But biologists are pretty confident that the Columbian white-tailed deer will one day be fully recovered.

“Finally after 40 years, with this particular population segment in the Columbia River, we really are on the right track. Things are going to move quickly from here,” said Rebecca Toland, a wildlife biologist with the service.

Ten years ago, the service removed another Columbian white-tailed deer population in Oregon from the endangered species list. Biologists say that shows, given the right conditions, the Columbian white-tailed deer can make their way off the list.

“There’s a precedence for recovering and reclassifying and, ultimately, delisting under the endangered species act. But particularly for this species. There is a track record of the service doing that when warranted,” said Chris Allen, fisheries biologist with the service.

If Washington’s population is downgraded to a threatened species, the doors are opened up for more biologists and wildlife managers to work to protect the deer. Under federal law, there are many research restrictions when a species is classified as endangered. The threatened classification loosens those restrictions.

The service had several specific goals for the Columbian white-tailed deer to meet:

  • A minimum of 400 deer across the Columbia River population;
  • Three groups of at least 50 deer living in three different locations;
  • Two of those three groups had to be on protected, secure habitat.

Now, Toland said, biologists can put a check mark next to each of those items.

After biologists moved deer away from the eroding dike in southwestern Washington, the new Ridgefield population has begun to flourish, Toland said. Biologists have spotted two fawns at the refuge.

“They’re taking to the habitat,” Toland said. “It’s supporting them, and they’re finding enough cover and forage, and the things that they need in their new home. It’s always a challenge moving species to a completely new environment that they’re not familiar with.”

The dike near the Julia Butler Hansen Refuge is also being repaired. A one-mile setback dike was built this fall to prevent the refuge from flooding if the dike were to burst. Parts of the old dike will be removed next year, which will restore tidal connection and fish access to the refuge.

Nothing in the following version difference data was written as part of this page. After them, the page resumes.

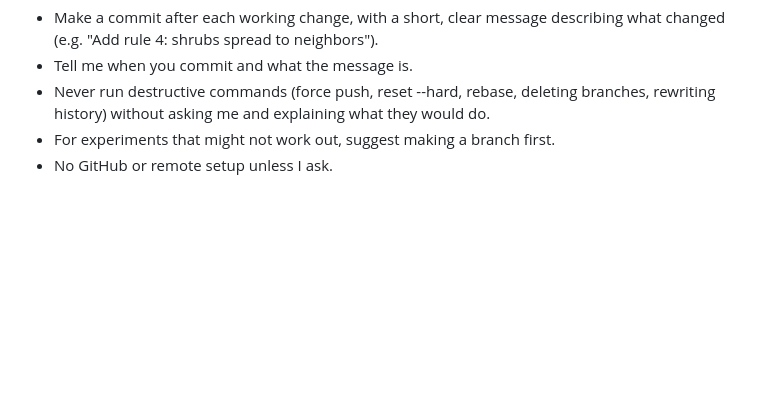
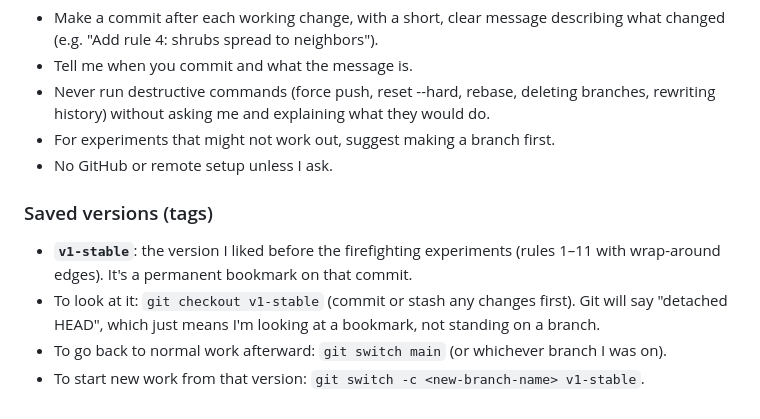
Before and after one commit to mte222/design6197-project1, a Markdown page: CLAUDE.md, the part around the change. Rendered like a GitHub page; blank space fills up the shorter version.

Commit message:
Add note about v1-stable tag to CLAUDE.md
Co-Authored-By: Claude Opus 5.5 <noreply@anthropic.com>

```diff
--- a/CLAUDE.md
+++ b/CLAUDE.md
@@ -99,3 +99,9 @@ I am learning Git through this project.
 - Never run destructive commands (force push, reset --hard, rebase, deleting branches, rewriting history) without asking me and explaining what they would do.
 - For experiments that might not work out, suggest making a branch first.
 - No GitHub or remote setup unless I ask.
+
+### Saved versions (tags)
+- **`v1-stable`**: the version I liked before the firefighting experiments (rules 1–11 with wrap-around edges). It's a permanent bookmark on that commit.
+- To look at it: `git checkout v1-stable` (commit or stash any changes first). Git will say "detached HEAD", which just means I'm looking at a bookmark, not standing on a branch.
+- To go back to normal work afterward: `git switch main` (or whichever branch I was on).
+- To start new work from that version: `git switch -c <new-branch-name> v1-stable`.
```
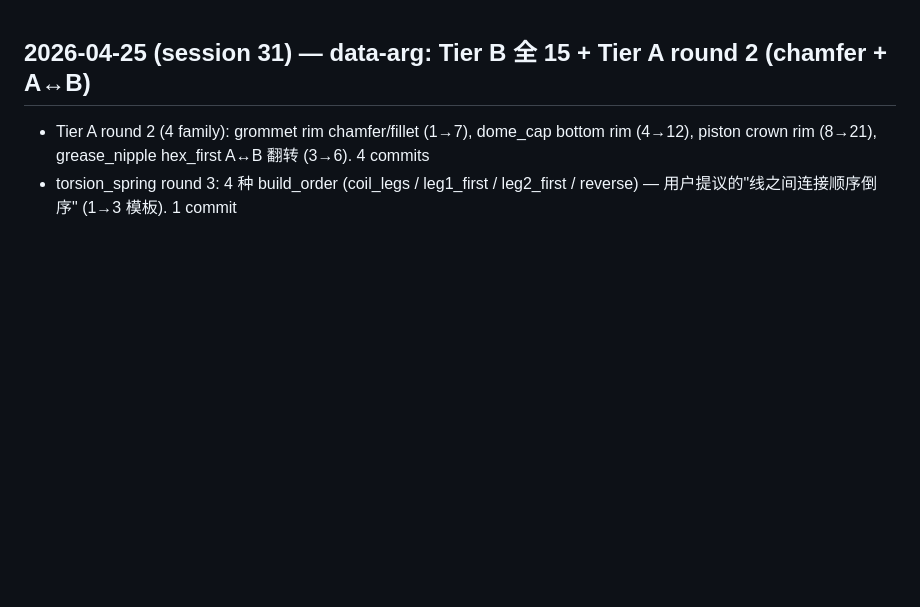
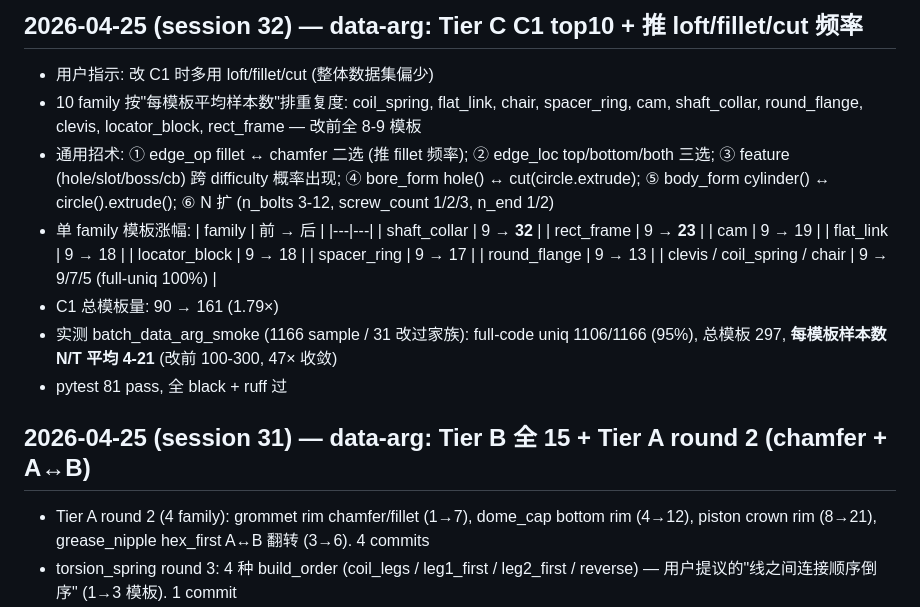
Before and after one commit to HaozheZhang6/Cadance, a Markdown page: PROGRESS.md, the part around the change. GitHub-like rendering; blank space fills up the shorter version.

Commit message:
PROGRESS: C1 top10 完工 + 推 loft/fillet/cut 频率

```diff
--- a/PROGRESS.md
+++ b/PROGRESS.md
@@ -1,3 +1,23 @@
+
+## 2026-04-25 (session 32) — data-arg: Tier C C1 top10 + 推 loft/fillet/cut 频率
+
+- 用户指示: 改 C1 时多用 loft/fillet/cut (整体数据集偏少)
+- 10 family 按"每模板平均样本数"排重复度: coil_spring, flat_link, chair, spacer_ring, cam, shaft_collar, round_flange, clevis, locator_block, rect_frame — 改前全 8-9 模板
+- 通用招术: ① edge_op fillet ↔ chamfer 二选 (推 fillet 频率); ② edge_loc top/bottom/both 三选; ③ feature (hole/slot/boss/cb) 跨 difficulty 概率出现; ④ bore_form hole() ↔ cut(circle.extrude); ⑤ body_form cylinder() ↔ circle().extrude(); ⑥ N 扩 (n_bolts 3-12, screw_count 1/2/3, n_end 1/2)
+- 单 family 模板涨幅:
+  | family | 前 → 后 |
+  |---|---|
+  | shaft_collar | 9 → **32** |
+  | rect_frame | 9 → **23** |
+  | cam | 9 → 19 |
+  | flat_link | 9 → 18 |
+  | locator_block | 9 → 18 |
+  | spacer_ring | 9 → 17 |
+  | round_flange | 9 → 13 |
+  | clevis / coil_spring / chair | 9 → 9/7/5 (full-uniq 100%) |
+- C1 总模板量: 90 → 161 (1.79×)
+- 实测 batch_data_arg_smoke (1166 sample / 31 改过家族): full-code uniq 1106/1166 (95%), 总模板 297, **每模板样本数 N/T 平均 4-21** (改前 100-300, 47× 收敛)
+- pytest 81 pass, 全 black + ruff 过
 
 ## 2026-04-25 (session 31) — data-arg: Tier B 全 15 + Tier A round 2 (chamfer + A↔B)
 
```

The service will likely decide whether to accept this recommendation in 2014. If the downgrade is officially proposed the public will then be able to comment.